Information and Communications Technologies Vital for Social Inclusion Reveals New Study
The World Economic Forum today released its study on Scaling Opportunity: Information and Communications Technology for Social Inclusion, an analysis of how ICT is evolving to address the social and economic needs of the poor. The study notes that, as 4 billion people have access to the global communications infrastructure, the opportunity to create innovative and inclusively tailored solutions for connecting the unconnected is extraordinary.
The report notes that a primary catalyst of change in closing the connectivity gap is the accelerated adoption of mobile phones within emerging economies. Robust market competition, affordable pricing, liberalized regulation and bottom-up innovation have coalesced to create a vibrant multistakeholder ecosystem.
Along with highlighting the rapid adoption rate of mobile phone usage within emerging economies, the report focuses on the question: “What’s next?” While the adoption of baseline voice and data services has been shown to have a material economic and social impact in emerging economies, it is essential that the evolution of communication services remains economically sustainable, innovative and socially inclusive.
“The widespread adoption of networked communications technologies has created humanity’s most pervasive global platform,” noted William H. Dutton, Director of the Oxford Internet Institute, United Kingdom, and member of the World Economic Forum’s Global Agenda Council on the Future of Mobile Communications. “We are at a unique moment in time to leverage this platform to improve lives globally.”
Within the context of rural and remote regions of emerging economies, the report highlights some of the key factors shaping the evolution of ICT. In particular, it focuses on the opportunity to move beyond small-scale pilots to unlock the efficiencies of global scale.
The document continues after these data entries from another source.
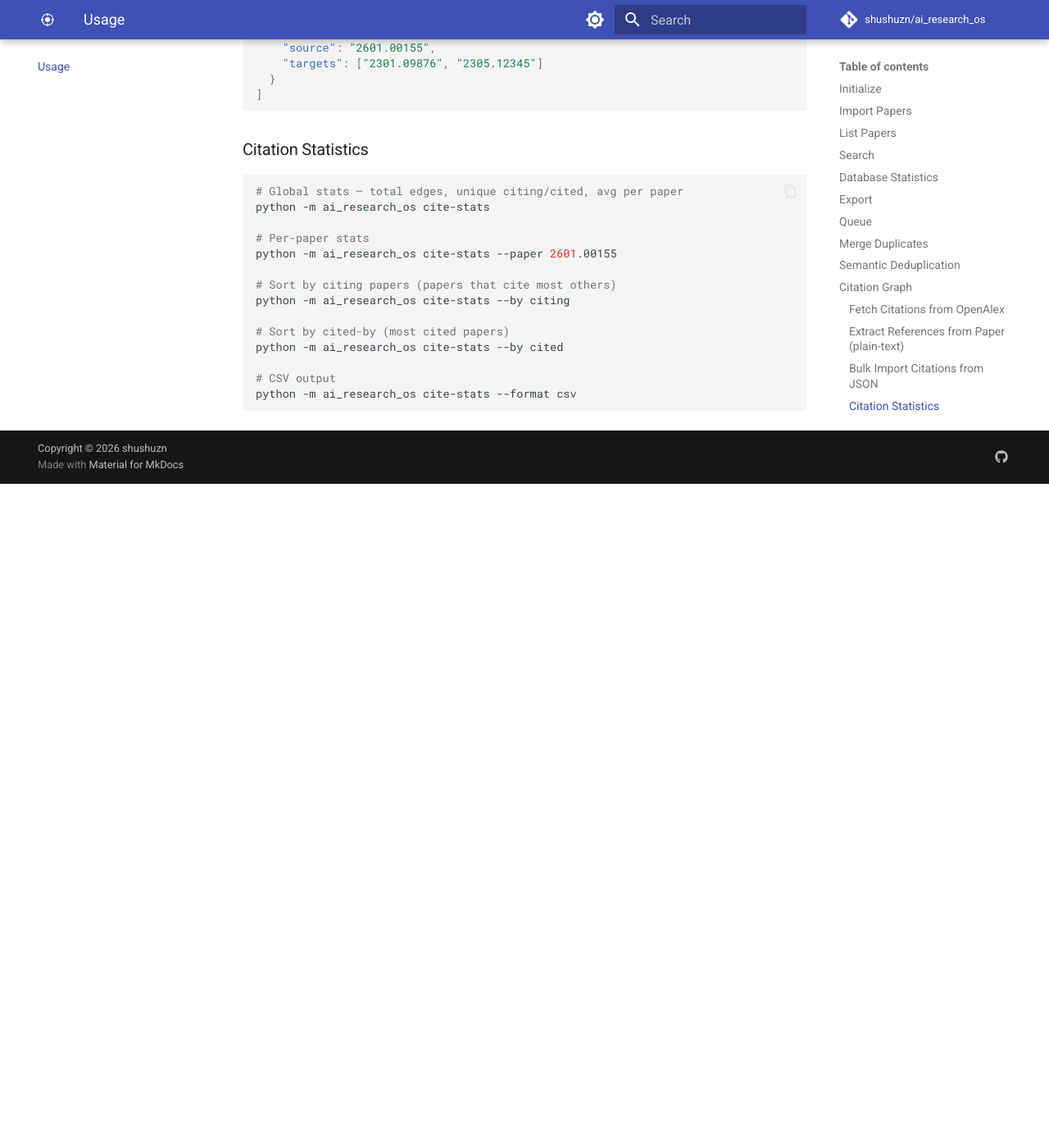
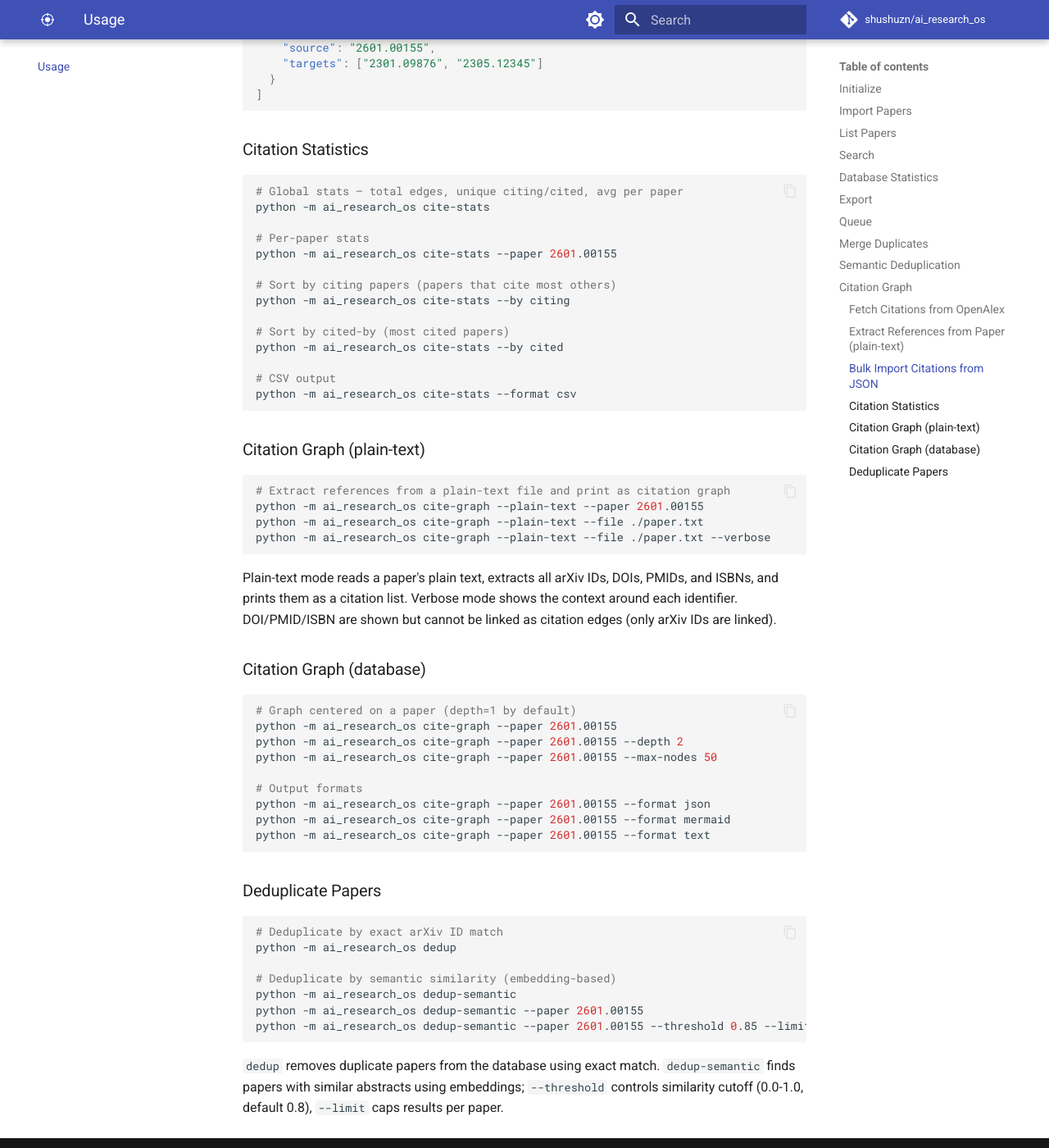
Before and after one commit to shushuzn/ai_research_os, an MkDocs documentation site: the page built from docs/usage.md, in a window 1280 px wide and 1400 px high, scrolled down 3856 px. Shown: the whole window at 82% size. Built offline with MkDocs 1.6.1 and Material for MkDocs 9.7.7, drawn with Linux system fonts in a browser that asks for light colours; comment, search, counter and statistics services are not loaded; before the commit the page ends 4446 px from its top, so only the background shows below that; some of the changed text lies outside the part shown.

Commit message:
docs: update cite-* toolchain usage guide
- Add cite-graph plain-text and DB mode sections
- Add dedup/dedup-semantic sections
- Update cite-import extract description

````diff
--- a/docs/usage.md
+++ b/docs/usage.md
@@ -157,7 +157,7 @@ python -m ai_research_os cite-import --extract --paper 2601.00155 --dry-run
 # Import with duplicate reporting (uses upsert mode)
 python -m ai_research_os cite-import --extract --paper 2601.00155 --dedup
 ```
-Extract mode finds arXiv IDs, DOIs, PMIDs, and ISBNs in the paper's plain text and prints them. PMIDs and ISBNs are shown but cannot be linked to local DB papers (only arXiv IDs are imported as citation edges).
+Extract mode finds arXiv IDs, DOIs, PMIDs, and ISBNs in the paper's plain text and prints them. PMIDs and ISBNs are shown as-is; DOIs are resolved to titles via CrossRef. Only arXiv IDs can be linked as citation edges.
 
 ### Bulk Import Citations from JSON
 
@@ -203,3 +203,38 @@ python -m ai_research_os cite-stats --by cited
 # CSV output
 python -m ai_research_os cite-stats --format csv
 ```
+
+### Citation Graph (plain-text)
+```bash
+# Extract references from a plain-text file and print as citation graph
+python -m ai_research_os cite-graph --plain-text --paper 2601.00155
+python -m ai_research_os cite-graph --plain-text --file ./paper.txt
+python -m ai_research_os cite-graph --plain-text --file ./paper.txt --verbose
+```
+
+Plain-text mode reads a paper's plain text, extracts all arXiv IDs, DOIs, PMIDs, and ISBNs, and prints them as a citation list. Verbose mode shows the context around each identifier. DOI/PMID/ISBN are shown but cannot be linked as citation edges (only arXiv IDs are linked).
+
+### Citation Graph (database)
+```bash
+# Graph centered on a paper (depth=1 by default)
+python -m ai_research_os cite-graph --paper 2601.00155
+python -m ai_research_os cite-graph --paper 2601.00155 --depth 2
+python -m ai_research_os cite-graph --paper 2601.00155 --max-nodes 50
+
+# Output formats
+python -m ai_research_os cite-graph --paper 2601.00155 --format json
+python -m ai_research_os cite-graph --paper 2601.00155 --format mermaid
+python -m ai_research_os cite-graph --paper 2601.00155 --format text
+```
+
+### Deduplicate Papers
+```bash
+# Deduplicate by exact arXiv ID match
+python -m ai_research_os dedup
+
+# Deduplicate by semantic similarity (embedding-based)
+python -m ai_research_os dedup-semantic
+python -m ai_research_os dedup-semantic --paper 2601.00155
+python -m ai_research_os dedup-semantic --paper 2601.00155 --threshold 0.85 --limit 5
+```
+`dedup` removes duplicate papers from the database using exact match. `dedup-semantic` finds papers with similar abstracts using embeddings; `--threshold` controls similarity cutoff (0.0-1.0, default 0.8), `--limit` caps results per paper.
````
Along with noting key requirements for scaling the communications infrastructure in a low-carbon and economically viable manner, the report also addresses the need for appropriately tailoring value-added services to meet the complex and changing needs of the poor.
Written in close collaboration with leading experts from the World Economic Forum’s Telecommunications Industry Partner community as well as the Global Agenda Council on the Future of Mobile Communications, this work is the third in a three-part series highlighting the potential for ICT to serve as a catalyst for positive social, economic and environmental change.